HC Deb 02 February 1966 vol 723 cc223-4W
71. Sir Clive Bossom

asked the Minister of Transport what study she has made of the results achieved in countries which make it an offence to drive with more than a specified amount of alcohol in the blood; and what evidence is available concerning the reduction of accidents achieved by such legislation.

Mrs. Castle

The experience of foreign countries which already have a law of this kind has been taken into account in preparing the new legislation on drink and driving. Evidence from both Austria, which has recently introduced legislation similar in many respects to that proposed in the Road Safety Bill, and from Sweden, which has had a law of this kind since 1941, indicates a considerable saving in accidents as a result.

77. Sir M. Redmayne

asked the Minister of Transport what reply she has given to the representations made to her by bodies acting on behalf of road users pointing out that the proposal to authorise random checks of alcohol consumed puts at risk the ready acceptance of the other stringencies of her policy and requesting that she should revise the draft of the proposed legislation accordingly.

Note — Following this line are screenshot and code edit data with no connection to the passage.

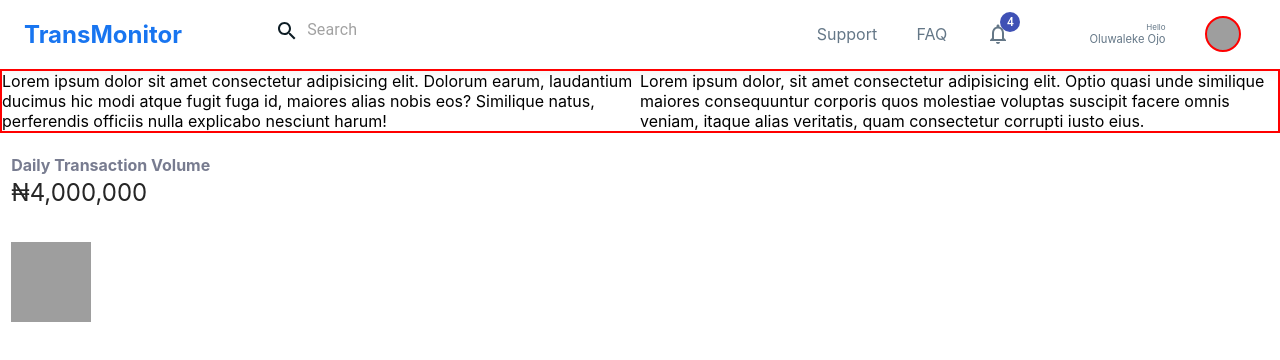
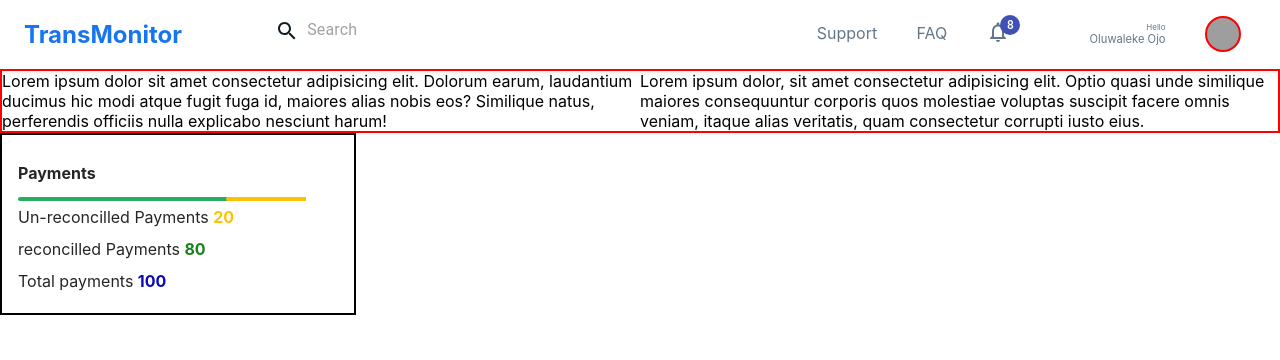
Before and after one commit to John-pels/transmonitor, a React (Create React App) app: page / in a window 1280 px wide. Shown: the top 360 px of the page. Built offline with nearby package versions, Linux system fonts and the light colour scheme; grey boxes are pictures that could not be loaded.

Commit message:
TrackRecord Component
I create trackRecord Component

```diff
--- a/src/App.js
+++ b/src/App.js
@@ -1,16 +1,17 @@
 import React from "react";
 import Header from "./component/header";
 import MainContainer from "./component/container";
-import TransactionBox from "./component/transaction";
-
+import TrackRecord from "./component/trackRecord";
 function App() {
   return (
     <div className="App">
       <Header />
       <MainContainer />
-      <TransactionBox
-        transaction="Daily Transaction Volume"
-        figure="₦4,000,000"
+      <TrackRecord
+        heading="Payments"
+        textOne="Un-reconcilled Payments"
+        textTwo="reconcilled Payments"
+        textThree="Total payments"
       />
     </div>
   );
--- a/src/component/header/header.module.scss
+++ b/src/component/header/header.module.scss
@@ -20,6 +20,8 @@
     .Link {
       color: #647787;
       cursor: pointer;
+      margin-top: -.2em;
+
     }
     .name {
       color: #647787;
--- a/src/component/header/index.jsx
+++ b/src/component/header/index.jsx
@@ -13,7 +13,7 @@ const Header = () => (
     <div className={classes.flexEndItems}>
       <span className={classes.Link}>Support</span>
       <span className={classes.Link}>FAQ</span>
-      <Badge badgeContent={4} color={"primary"}>
+      <Badge badgeContent={8} color={"primary"}>
         <NotificationsNoneIcon className={classes.Link} />
       </Badge>
       <span className={classes.name}>
--- /dev/null
+++ b/src/component/trackRecord/index.jsx
@@ -0,0 +1,22 @@
+import React from "react";
+import classes from "./trackRecord.module.scss";
+
+const TrackRecord = ({ heading, textOne, textTwo, textThree }) => (
+  <section className={classes.trackWrap}>
+    <h4>{heading}</h4>
+
+    <span className={classes.progressBar}></span>
+    {/* <span className={classes.progressBar2}></span> */}
+    <p>
+      {textOne} <span className={classes.first}>20</span>
+    </p>
+    <p>
+      {textTwo} <span className={classes.second}>80</span>
+    </p>
+    <p>
+      {textThree} <span className={classes.third}>100</span>
+    </p>
+  </section>
+);
+
+export default TrackRecord;
--- /dev/null
+++ b/src/component/trackRecord/trackRecord.module.scss
@@ -0,0 +1,47 @@
+.trackWrap {
+  display: flex;
+  flex-flow: column wrap;
+  max-width: 25%;
+  border: 2px solid black;
+  color: #262626;
+  padding: 1em;
+
+  h4 {
+    line-height: 0.2;
+  }
+  .progressBar {
+    width: 18em;
+    height: 0.3em;
+    background: #27ae60;
+    border-radius: 0.2em;
+    position: relative;
+  }
+  .progressBar::before {
+    position: absolute;
+    right: 0;
+    content: '';
+    width:5em;
+    height: 0.3em;
+    background: #fdc203;
+    border-radius: 0.2em;
+  }
+
+
+
+  p {
+    line-height: 0;
+
+    .first {
+      font-weight: bold;
+      color:#fdc203;
+    }
+    .second {
+      font-weight: bold;
+      color: rgb(26, 131, 26);
+    }
+    .third {
+      font-weight: bold;
+      color: rgb(10, 10, 182);
+    }
+  }
+}
```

Mrs. Castle

Bodies representing road users have expressed differing views on this subject. My right hon. Friend the Home Secretary and I have considered the views expressed to my predecessor on behalf of the motoring organisations; we have decided that, for the reasons given in the White Paper, random tests are the fairest and most effective way of enforcing the proposed law. The Bill as published provides for them.

81. Mrs. Joyce Butler

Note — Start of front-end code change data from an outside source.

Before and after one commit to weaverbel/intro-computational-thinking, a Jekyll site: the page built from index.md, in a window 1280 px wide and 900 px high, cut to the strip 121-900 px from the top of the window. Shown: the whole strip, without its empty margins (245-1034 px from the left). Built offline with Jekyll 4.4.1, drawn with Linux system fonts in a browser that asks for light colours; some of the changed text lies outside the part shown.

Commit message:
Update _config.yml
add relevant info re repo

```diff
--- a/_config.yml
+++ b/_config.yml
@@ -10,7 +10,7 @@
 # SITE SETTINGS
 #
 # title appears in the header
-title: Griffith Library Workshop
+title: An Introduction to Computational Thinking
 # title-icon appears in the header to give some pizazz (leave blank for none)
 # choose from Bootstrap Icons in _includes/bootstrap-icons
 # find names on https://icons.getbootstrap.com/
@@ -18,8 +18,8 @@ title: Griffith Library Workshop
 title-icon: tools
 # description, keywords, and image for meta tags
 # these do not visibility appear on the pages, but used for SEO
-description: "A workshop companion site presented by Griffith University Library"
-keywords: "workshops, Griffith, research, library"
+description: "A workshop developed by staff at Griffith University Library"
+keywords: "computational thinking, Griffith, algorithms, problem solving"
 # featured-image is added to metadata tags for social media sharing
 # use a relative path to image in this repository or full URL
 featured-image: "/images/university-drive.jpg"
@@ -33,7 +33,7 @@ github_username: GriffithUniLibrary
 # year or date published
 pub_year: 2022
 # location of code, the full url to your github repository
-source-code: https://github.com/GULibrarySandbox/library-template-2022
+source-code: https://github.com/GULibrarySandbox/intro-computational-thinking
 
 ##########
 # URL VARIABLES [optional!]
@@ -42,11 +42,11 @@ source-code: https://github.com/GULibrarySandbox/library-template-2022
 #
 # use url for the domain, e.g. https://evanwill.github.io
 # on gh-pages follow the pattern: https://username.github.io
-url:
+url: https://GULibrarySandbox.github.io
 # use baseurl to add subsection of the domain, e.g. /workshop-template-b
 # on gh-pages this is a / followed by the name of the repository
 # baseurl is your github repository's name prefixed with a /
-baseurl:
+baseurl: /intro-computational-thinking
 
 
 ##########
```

asked the Minister of Transport if she will seek powers to introduce random roadside breath tests of motorists as soon as possible.

Mr. John Morris

Such powers are included in the Road Safety Bill introduced last Thursday.